The LST-355, along with its sister ship the LST-356, was commissioned as a vessel of the U. S. Fleet in formal ceremonies held at the U. S. Navy Yard, Charleston, South Carolina, on 22 December 1942. A representative of the Commandant, SIXTH Naval District, read the directive authorizing the commissioning of the ship and Lieutenant Norman L. Knipe, Jr., D-V(S), USNR, assumed command as her First Commanding Officer.

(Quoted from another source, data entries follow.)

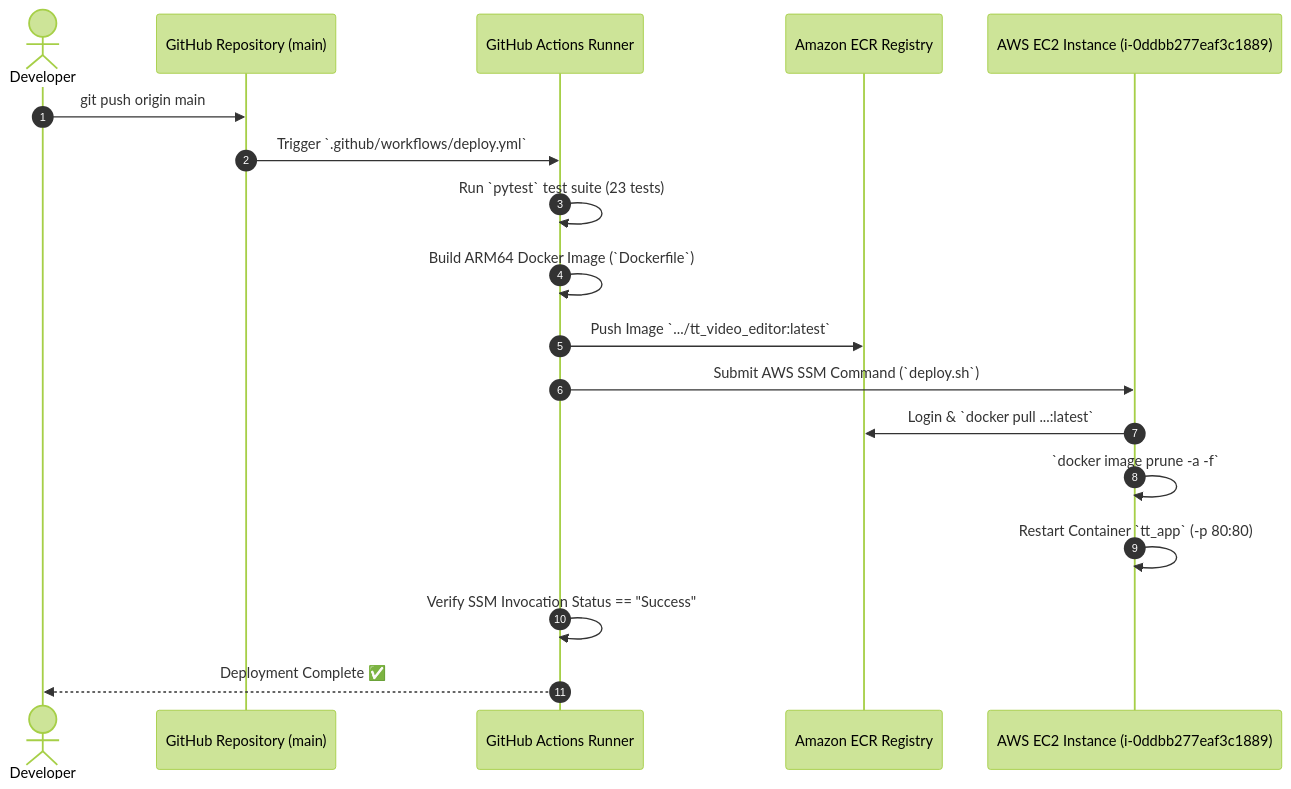
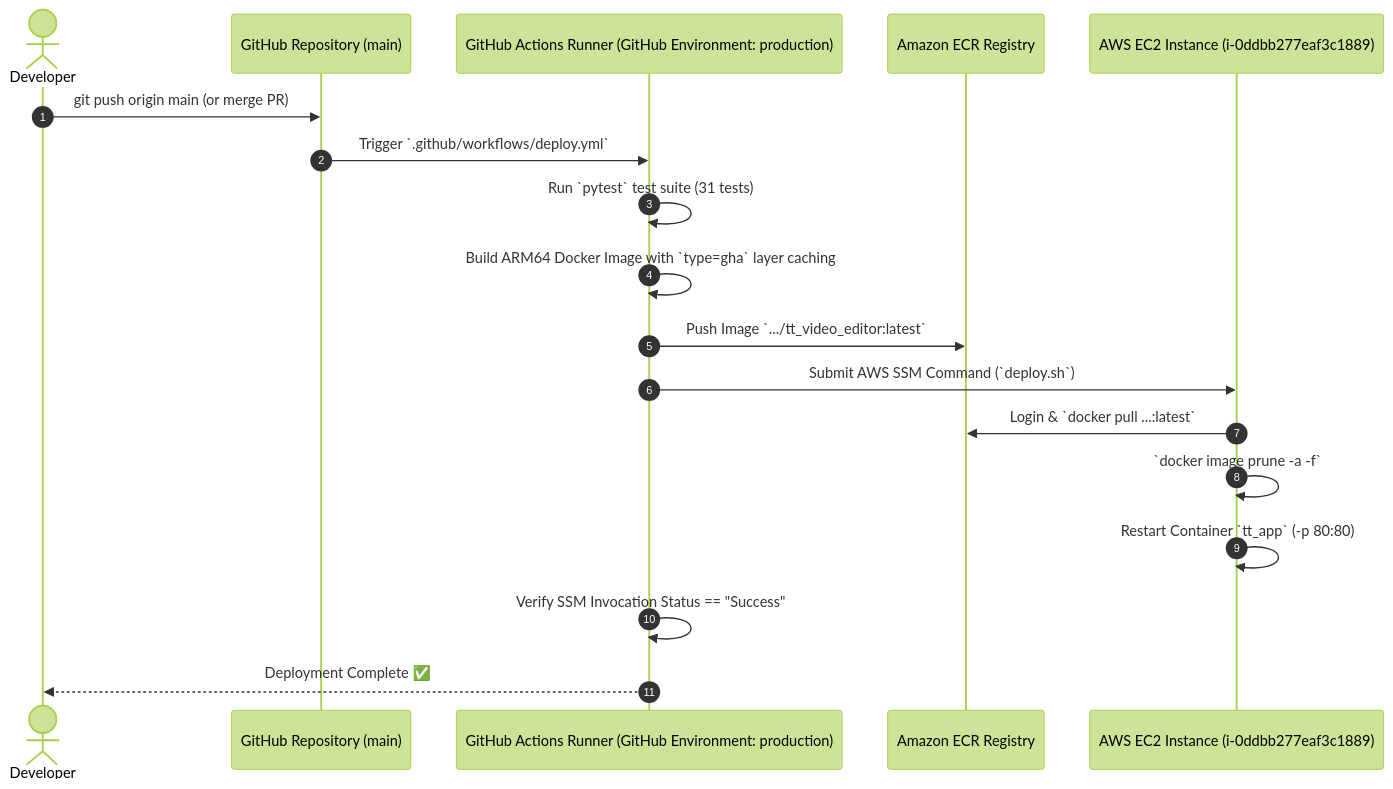
One commit to conhuang/tt-match-highlights changed the second of 2 diagrams in docs/ARCHITECTURE.md. Above: the diagram before and after it, drawn with Mermaid (forest theme). The commit also changed other lines of this file, not shown here.

Commit message:
docs(arch): update ARCHITECTURE.md with multi-tenancy, analytics, S3 streaming 307s, and section 7 dev environment

````diff
--- a/docs/ARCHITECTURE.md
+++ b/docs/ARCHITECTURE.md
@@ -109,21 +119,21 @@
 ```mermaid
 sequenceDiagram
     autonumber
     actor Developer
     participant GitHub as GitHub Repository (main)
-    participant Actions as GitHub Actions Runner
+    participant Actions as GitHub Actions Runner (GitHub Environment: production)
     participant ECR as Amazon ECR Registry
     participant EC2 as AWS EC2 Instance (i-0ddbb277eaf3c1889)
 
-    Developer->>GitHub: git push origin main
+    Developer->>GitHub: git push origin main (or merge PR)
     GitHub->>Actions: Trigger `.github/workflows/deploy.yml`
-    Actions->>Actions: Run `pytest` test suite (23 tests)
-    Actions->>Actions: Build ARM64 Docker Image (`Dockerfile`)
+    Actions->>Actions: Run `pytest` test suite (31 tests)
+    Actions->>Actions: Build ARM64 Docker Image with `type=gha` layer caching
     Actions->>ECR: Push Image `.../tt_video_editor:latest`
     Actions->>EC2: Submit AWS SSM Command (`deploy.sh`)
     EC2->>ECR: Login & `docker pull ...:latest`
     EC2->>EC2: `docker image prune -a -f`
     EC2->>EC2: Restart Container `tt_app` (-p 80:80)
     Actions->>Actions: Verify SSM Invocation Status == "Success"
     Actions-->>Developer: Deployment Complete ✅
 ```
````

The month of January 1943 was spent in outfitting the ship for sea, and on 3 February 1943 the ship sailed for Little Creek, Virginia, where she underwent training in the Chesapeake Bay. The ship proceeded to New York; there on 28 February 1943 she joined the second group of LSTs destined for overseas duty in the Mediterranean Theater of Operations. On March 1943 she proceeded in convoy from New York for North Africa. The convoy touched at Bermuda for four days before proceeding to North Africa, arriving off Oran, Algeria, on 13 April 1943. The ship was further ordered to Arzew where she docked the same day.

At this time fighting was still in progress up the coast toward Tunisia, and Arzew and other ports in the vicinity were subjected to periodic air raids. This was the ship's first combat experience and the first time her guns had actually fired at the enemy. During the last week of April 1943, Captain Knipe volunteered to use the ship in a beaching operation near Arzew. The ship broached on rocks and was severely damaged. She was towed back to Arzew where she lay dock-side during May, June, and July 1943. During this time she was cannibalized a great deal by repair forces who used mechanical parts from the 355 for repairs on LSTs operating around Tunis and Sicily. The damage she received during the beaching operation near Arzew prevented the ship from participating in the Invasion of Sicily.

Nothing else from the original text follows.